and has become competitive with grid power.”
Still, U.S. utilities may suffer the same burn
experienced by German utilities: An increase in
solar projects means a decrease in utilities’ profits.
About one-third of the U.S. utilities industry’s top
line could be at risk from solar competition by
2017. That year will be a pivotal one for U.S. solar
projects: The federal solar-investment tax credit
will be cut from 30 percent to 10 percent of the
total solar project value.
For now, the country’s solar industry is aiming
high. In February, the world’s largest solar plant,
Ivanpah Solar Electric Generating System, opened
in the California Mojave Desert. The US$2.2 billion
facility can power about 140,000 homes per year.
India is on the cusp of becoming a global solar
power, the World Bank reported in December. In
the past few years, the country has made significant progress toward developing its abundant solar
power potential—and hitting its goal of a sixfold
increase in solar capacity by 2017. Since 2010,
when the government launched a plan to broadly
expand the country’s solar power, India’s solar
capacity has jumped from just 30 megawatts to
more than 2,000 megawatts.
The centerpiece of that plan is an initiative to
turn 60 Indian cities into solar ones; master plans
have already been approved for 36. In 2013, the
government launched a US$100 million project to
make the city of Agra, home of the Taj Mahal, the
country’s first solar city.
In early 2014, India’s solar push took on added
urgency as the high cost of electricity became an
election-year issue. In April, a month before the
general elections, the government
launched a project to construct four
so-called mega solar power plants,
capable of generating 500 megawatts
each—which would nearly double the
country’s photovoltaic capacity. In
addition, a seven-year, US$4.4 billion
project in the state of Rajasthan will
be more than 10 times larger than any
other solar project ever built.
“India must see itself emerge as
the worldwide leader in harnessing
solar energy,” Rajendra Pachauri,
PhD, director-general of the Energy
and Resources Institute and chairman of the
Intergovernmental Panel on Climate Change,
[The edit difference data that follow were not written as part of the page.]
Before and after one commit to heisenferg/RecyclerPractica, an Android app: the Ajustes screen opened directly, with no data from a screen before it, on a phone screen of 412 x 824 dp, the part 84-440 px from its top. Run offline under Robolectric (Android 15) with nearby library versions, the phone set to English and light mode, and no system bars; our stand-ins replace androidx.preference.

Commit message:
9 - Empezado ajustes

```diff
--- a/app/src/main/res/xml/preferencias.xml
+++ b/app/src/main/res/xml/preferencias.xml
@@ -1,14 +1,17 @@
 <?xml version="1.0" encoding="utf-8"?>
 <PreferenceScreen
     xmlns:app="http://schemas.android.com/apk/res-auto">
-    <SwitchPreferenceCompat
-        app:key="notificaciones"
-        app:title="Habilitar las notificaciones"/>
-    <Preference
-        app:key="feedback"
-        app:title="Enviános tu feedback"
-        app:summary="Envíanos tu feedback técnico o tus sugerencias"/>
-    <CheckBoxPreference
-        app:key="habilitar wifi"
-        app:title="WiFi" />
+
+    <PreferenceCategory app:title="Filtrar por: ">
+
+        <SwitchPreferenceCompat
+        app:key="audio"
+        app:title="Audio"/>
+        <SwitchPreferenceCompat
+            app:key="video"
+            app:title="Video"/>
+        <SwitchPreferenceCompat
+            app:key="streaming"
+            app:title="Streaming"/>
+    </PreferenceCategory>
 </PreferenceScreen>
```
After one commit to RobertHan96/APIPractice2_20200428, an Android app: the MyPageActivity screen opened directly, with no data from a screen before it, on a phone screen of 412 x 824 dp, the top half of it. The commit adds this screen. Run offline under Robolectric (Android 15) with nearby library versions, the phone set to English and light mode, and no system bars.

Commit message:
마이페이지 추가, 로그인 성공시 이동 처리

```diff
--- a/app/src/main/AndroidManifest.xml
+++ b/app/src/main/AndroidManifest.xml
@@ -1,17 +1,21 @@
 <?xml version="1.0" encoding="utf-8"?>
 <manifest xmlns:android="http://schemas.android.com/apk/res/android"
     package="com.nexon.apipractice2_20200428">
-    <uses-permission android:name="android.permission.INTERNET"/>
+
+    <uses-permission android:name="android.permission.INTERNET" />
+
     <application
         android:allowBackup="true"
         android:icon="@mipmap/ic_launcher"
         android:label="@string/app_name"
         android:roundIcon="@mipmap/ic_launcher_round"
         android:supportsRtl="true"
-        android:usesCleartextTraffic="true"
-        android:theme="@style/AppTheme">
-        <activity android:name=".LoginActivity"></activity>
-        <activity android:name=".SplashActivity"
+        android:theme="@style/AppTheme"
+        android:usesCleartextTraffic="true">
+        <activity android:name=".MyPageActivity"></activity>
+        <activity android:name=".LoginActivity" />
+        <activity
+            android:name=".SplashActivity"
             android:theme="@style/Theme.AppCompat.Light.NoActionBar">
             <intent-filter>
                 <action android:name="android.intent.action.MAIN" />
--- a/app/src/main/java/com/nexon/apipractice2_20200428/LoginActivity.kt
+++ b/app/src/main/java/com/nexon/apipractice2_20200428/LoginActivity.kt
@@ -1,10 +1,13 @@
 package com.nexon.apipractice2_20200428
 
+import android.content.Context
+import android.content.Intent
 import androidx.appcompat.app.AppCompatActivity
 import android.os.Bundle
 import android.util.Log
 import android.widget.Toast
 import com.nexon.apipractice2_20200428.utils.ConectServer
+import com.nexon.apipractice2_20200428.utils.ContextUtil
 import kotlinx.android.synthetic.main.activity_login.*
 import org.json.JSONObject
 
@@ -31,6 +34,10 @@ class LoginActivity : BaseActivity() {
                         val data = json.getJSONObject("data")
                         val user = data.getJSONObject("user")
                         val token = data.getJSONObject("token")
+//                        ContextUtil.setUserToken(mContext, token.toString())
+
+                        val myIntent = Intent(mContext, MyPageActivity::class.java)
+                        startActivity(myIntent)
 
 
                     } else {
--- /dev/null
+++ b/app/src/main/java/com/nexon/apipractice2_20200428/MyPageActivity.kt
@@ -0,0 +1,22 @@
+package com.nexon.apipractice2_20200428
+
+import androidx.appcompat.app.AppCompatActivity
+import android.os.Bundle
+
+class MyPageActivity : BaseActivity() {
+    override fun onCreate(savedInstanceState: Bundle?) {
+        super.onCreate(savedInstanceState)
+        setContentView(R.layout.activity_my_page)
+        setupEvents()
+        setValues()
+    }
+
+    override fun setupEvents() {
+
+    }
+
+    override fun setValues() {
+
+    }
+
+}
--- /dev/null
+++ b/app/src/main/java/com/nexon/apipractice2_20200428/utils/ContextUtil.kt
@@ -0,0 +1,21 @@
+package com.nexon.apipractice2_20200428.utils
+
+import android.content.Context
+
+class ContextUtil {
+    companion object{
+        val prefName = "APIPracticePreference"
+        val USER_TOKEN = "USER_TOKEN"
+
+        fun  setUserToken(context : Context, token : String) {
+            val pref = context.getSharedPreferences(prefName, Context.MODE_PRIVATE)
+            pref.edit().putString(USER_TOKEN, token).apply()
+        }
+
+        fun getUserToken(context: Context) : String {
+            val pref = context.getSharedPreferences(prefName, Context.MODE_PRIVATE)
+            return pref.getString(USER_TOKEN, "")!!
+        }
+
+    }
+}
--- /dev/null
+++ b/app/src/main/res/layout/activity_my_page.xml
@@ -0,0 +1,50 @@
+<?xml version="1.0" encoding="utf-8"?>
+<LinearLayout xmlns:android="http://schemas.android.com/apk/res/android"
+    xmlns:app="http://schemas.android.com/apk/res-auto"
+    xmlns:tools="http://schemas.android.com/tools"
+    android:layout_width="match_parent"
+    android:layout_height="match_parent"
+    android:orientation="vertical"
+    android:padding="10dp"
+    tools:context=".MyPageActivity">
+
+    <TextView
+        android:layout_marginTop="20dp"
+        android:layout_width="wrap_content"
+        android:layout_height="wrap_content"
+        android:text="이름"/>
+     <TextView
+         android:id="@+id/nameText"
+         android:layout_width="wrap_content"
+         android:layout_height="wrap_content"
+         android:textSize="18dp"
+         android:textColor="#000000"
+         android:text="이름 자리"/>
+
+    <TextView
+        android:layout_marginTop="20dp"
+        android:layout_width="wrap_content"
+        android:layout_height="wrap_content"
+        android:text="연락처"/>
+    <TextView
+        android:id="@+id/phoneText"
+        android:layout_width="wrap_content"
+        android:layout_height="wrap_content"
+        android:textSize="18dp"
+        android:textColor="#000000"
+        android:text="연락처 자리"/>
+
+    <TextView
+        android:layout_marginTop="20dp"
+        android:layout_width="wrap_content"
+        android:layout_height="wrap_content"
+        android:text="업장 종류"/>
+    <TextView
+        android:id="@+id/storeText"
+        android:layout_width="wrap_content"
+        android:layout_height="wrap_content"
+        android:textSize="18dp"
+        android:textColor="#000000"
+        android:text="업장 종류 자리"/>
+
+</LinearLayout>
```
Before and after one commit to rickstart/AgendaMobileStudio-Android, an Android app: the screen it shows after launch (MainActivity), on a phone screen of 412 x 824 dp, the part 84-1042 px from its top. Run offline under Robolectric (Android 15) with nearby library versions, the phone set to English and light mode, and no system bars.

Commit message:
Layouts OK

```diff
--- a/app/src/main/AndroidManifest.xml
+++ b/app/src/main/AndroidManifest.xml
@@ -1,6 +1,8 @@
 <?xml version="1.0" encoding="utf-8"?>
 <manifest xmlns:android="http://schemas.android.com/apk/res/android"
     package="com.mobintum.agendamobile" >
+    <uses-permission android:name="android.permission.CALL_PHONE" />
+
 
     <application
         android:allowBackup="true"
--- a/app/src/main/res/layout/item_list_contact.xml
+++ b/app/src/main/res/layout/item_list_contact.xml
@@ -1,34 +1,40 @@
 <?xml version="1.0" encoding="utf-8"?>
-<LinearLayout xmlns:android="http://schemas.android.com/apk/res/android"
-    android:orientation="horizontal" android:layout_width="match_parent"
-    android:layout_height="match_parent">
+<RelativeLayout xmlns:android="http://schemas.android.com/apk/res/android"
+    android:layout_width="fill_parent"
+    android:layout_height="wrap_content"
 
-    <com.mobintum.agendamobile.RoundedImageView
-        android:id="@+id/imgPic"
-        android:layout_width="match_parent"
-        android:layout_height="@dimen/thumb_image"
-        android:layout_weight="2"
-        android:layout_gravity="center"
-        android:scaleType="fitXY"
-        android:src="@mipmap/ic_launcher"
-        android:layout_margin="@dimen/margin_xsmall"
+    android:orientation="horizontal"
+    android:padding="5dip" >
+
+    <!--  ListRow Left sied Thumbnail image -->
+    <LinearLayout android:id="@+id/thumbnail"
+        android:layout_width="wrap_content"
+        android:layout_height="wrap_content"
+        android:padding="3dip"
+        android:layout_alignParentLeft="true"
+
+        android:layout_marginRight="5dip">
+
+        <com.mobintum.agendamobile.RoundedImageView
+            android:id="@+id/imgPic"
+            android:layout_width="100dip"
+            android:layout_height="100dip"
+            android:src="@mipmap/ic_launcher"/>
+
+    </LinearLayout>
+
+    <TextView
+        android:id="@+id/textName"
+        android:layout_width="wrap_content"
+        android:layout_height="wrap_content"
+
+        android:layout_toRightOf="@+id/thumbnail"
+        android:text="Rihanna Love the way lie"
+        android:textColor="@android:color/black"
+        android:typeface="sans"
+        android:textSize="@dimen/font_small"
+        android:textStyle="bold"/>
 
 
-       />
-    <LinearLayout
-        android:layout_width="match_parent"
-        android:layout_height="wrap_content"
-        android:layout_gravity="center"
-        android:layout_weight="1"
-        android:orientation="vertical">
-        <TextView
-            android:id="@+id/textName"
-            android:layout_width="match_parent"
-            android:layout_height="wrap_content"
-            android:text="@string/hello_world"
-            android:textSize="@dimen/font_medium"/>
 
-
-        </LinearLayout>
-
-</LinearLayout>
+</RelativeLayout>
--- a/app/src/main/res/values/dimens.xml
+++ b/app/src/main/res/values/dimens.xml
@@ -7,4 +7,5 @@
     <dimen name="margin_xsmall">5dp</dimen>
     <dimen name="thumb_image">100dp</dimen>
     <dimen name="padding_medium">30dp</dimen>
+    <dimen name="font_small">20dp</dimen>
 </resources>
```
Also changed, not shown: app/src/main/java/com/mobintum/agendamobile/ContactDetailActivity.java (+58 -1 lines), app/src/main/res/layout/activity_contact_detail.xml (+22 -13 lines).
England plans to increase its solar power eightfold—from 2. 4 gigawatts in 2013 to 20 gigawatts
by 2020. In January, the country installed its
500,000th set of solar panels—an important
milestone for its growing solar sector.
“A quiet solar revolution has been taking
place,” Leonie Greene, Solar Trade Association, told BusinessGreen.
And a not-so-quiet one: Earlier this year,
England unveiled the world’s largest solar-powered bridge. Some 4,400 photovoltaic panels were installed on the roof of the Blackfriars
Bridge above the Thames River in London. They
now provide up to half the energy for the city’s
Blackfriars railway station.
In central England, Lark Energy, a national
leader in solar development and installation,
last year launched a project to construct a
solar farm in a former cement quarry.
“It’s exactly the type of project that the government wants to see: a well-designed, well-screened scheme on brownfield land, strongly
supported by the local community with much of
the energy used on-site,” says Jonathan Selwyn,
Lark’s managing director.
Projects like that will help England achieve
3 gigawatts of solar capacity this year. “That
puts us right up there in the growth sectors of
anywhere in the world,” Greg Barker, the climate change minister,
told the British Parliament in January. “It’s a staggering achievement.” —Brigid Sweeney
In February, the world’s largest solar
plant, Ivanpah Solar Electric Generating
System, opened in California, USA.
n installed in 2012
n in total
Source: Global Market Outlook
for Photovoltaics 2013-2017,
European Photovoltaic Industry